Give the number of lines in the data that contain the word "HomeProvider"; no other text is needed.

=== Section Start ===

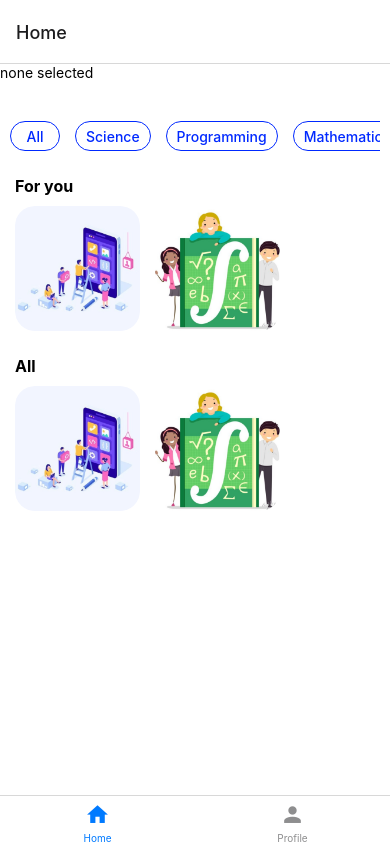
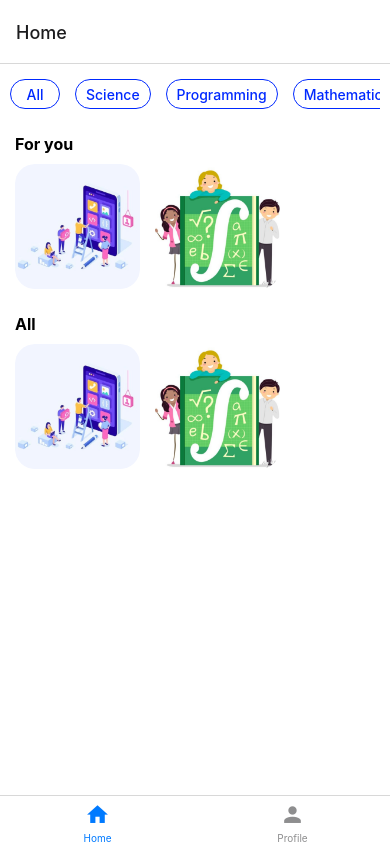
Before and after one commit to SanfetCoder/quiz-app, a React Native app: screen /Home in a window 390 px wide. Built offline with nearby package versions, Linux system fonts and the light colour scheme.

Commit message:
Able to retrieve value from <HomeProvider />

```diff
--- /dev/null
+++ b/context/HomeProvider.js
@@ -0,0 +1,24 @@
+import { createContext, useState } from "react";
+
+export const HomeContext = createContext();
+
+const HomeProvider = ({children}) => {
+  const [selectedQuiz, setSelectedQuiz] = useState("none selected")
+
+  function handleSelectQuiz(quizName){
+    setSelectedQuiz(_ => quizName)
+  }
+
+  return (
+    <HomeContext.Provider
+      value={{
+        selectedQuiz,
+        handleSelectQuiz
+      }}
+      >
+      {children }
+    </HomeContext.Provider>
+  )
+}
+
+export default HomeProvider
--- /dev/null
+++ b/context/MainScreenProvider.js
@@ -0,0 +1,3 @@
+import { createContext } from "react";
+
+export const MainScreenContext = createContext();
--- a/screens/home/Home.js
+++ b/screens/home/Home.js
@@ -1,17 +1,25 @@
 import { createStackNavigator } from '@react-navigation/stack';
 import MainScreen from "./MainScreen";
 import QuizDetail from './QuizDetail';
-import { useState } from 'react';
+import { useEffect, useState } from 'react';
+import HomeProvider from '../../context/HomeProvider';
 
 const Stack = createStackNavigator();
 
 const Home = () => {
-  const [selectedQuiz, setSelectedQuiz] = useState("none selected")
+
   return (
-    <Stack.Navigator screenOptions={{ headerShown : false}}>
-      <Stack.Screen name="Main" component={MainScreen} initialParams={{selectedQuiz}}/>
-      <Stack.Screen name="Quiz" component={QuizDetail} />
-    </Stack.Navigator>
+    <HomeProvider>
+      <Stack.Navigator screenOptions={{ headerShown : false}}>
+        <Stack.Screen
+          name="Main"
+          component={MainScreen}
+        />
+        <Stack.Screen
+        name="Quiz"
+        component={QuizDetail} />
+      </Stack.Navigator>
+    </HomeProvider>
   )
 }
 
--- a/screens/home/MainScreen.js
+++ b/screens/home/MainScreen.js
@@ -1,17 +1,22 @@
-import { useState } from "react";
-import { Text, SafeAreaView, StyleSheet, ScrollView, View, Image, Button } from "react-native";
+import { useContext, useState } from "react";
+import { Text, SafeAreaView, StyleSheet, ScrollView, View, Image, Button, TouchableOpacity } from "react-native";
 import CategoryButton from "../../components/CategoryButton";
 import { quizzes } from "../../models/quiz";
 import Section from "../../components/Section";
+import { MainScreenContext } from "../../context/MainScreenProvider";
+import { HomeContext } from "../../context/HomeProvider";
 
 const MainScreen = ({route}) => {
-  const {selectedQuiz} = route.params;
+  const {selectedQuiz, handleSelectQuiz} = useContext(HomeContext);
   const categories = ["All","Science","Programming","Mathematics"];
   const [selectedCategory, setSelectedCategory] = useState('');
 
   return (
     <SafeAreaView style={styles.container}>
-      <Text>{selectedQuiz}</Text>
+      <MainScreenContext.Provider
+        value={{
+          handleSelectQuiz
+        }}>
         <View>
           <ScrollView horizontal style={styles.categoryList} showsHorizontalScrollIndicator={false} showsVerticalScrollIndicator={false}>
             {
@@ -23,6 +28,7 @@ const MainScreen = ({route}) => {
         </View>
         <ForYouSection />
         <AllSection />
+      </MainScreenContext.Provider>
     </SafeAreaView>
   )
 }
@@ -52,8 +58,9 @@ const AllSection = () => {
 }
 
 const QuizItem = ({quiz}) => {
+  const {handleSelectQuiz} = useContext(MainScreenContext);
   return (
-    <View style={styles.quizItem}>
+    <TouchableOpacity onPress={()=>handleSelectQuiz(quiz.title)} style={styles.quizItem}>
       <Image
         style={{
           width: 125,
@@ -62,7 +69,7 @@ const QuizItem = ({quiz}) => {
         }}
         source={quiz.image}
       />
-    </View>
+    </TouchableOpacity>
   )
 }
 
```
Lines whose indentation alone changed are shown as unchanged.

=== Section End ===

* _Written response_: 8